After he is hanged, Farquhar essentially breaks into component pieces. He doesn't realize he's trying to escape until he realizes he's tearing at the rope around his hands. In this sense his body and mind are divided from one another. He knows he is trying to free his hands not because his mind tells him that is the case, but because he feels physical pain. This is an example of situational irony, in which the outcome of a situation is the opposite of what was expected. His efforts to free himself, which he (and possibly the reader) is convinced are actually happening to him, are imaginary. In fact he is in the process of dying, unable to escape his fate of being hanged.
He was sure they were arranged in some order which had a secret and malign significance.
As Farquhar travels down the weirdly uninhabited road after his supposed escape, he looks up at the stars, but they don't look right. They appear "unfamiliar and grouped in strange constellations." Farquhar thinks he sees a meaningful pattern in them, but it remains "secret and malign," beyond his ability to interpret. While he believes he has made a heroic escape from being executed and is on his way home, the stars say otherwise. As readers will discover in the story's final sentence, Farquhar is walking through not a real landscape, but a psychological one. It helps him avoid the terrible fact that he can't escape his own death. This is something he likely does not want to recognize, but the truth won't completely disappear from his mind. It is reconfigured in the odd stars and the pattern he believes they form, which he reads as "secret" so he doesn't have to face it and "malign" because it points to his death.
His neck was in pain and lifting his hand to it found it horribly swollen.
Farquhar doesn't know his neck is swollen from internal sensation alone. He must use his hand to confirm this. In this way he tries to verify reality using sensory perception, but he misinterprets the evidence. He assumes his neck hurts because the broken rope left a bruise behind. However, the reality his neck pain actually confirms is the fact of his death by hanging.
Peyton Farquhar was dead; his body, with a broken neck, swung gently from side to side beneath the timbers of the Owl Creek bridge.
While Bierce foreshadows Farquhar's situation repeatedly throughout the story, at times quite heavily, this is the point where he removes all trappings and misdirection and explicitly states that Farquhar is dead. The details of the description take this debunking further. Farquhar's not in the river.

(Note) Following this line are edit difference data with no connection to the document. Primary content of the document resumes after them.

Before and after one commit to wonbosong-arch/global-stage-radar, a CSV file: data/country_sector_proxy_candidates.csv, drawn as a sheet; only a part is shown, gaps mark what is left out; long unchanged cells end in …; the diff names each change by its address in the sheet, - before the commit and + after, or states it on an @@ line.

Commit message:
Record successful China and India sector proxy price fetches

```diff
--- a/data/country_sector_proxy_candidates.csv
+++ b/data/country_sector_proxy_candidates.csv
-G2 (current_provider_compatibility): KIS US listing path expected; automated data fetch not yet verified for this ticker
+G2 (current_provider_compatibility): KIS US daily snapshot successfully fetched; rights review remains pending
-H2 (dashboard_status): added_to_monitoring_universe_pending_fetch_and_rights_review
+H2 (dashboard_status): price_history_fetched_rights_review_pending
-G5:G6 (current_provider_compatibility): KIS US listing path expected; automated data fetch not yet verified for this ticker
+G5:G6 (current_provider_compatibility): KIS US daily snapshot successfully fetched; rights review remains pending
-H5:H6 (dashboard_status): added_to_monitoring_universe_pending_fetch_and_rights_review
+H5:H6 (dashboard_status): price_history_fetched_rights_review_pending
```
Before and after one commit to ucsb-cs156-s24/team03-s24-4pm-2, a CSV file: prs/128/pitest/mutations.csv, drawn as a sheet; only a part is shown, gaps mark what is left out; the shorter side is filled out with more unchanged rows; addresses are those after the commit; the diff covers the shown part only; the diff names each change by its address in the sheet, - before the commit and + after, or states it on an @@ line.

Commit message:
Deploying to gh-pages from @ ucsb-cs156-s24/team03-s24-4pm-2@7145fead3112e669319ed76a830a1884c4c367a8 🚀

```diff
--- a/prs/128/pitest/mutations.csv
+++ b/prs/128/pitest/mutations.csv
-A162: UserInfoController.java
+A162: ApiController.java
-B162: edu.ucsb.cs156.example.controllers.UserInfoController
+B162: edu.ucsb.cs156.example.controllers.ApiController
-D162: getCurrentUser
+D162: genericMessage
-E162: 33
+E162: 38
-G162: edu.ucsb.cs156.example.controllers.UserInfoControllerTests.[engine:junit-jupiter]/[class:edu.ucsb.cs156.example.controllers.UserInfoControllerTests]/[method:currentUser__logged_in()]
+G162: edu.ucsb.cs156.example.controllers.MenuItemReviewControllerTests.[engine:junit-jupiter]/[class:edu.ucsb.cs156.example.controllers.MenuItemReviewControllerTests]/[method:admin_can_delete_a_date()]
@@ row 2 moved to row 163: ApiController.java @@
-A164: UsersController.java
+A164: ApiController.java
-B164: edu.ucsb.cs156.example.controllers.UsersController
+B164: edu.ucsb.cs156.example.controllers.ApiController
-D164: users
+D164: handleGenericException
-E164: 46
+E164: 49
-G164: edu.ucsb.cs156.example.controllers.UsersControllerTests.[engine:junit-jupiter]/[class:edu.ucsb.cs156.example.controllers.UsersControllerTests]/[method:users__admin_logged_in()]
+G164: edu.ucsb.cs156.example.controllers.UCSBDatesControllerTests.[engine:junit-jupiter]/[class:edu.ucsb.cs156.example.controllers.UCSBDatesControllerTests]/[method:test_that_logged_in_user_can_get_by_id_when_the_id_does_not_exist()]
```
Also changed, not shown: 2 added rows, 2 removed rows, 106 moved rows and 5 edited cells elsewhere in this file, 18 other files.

He never made it into the river. All the images of swimming and tearing the noose from his neck are part of his vision as he dies. He swings side to side, echoing the beat of his watch early in the story as he is waiting to hang.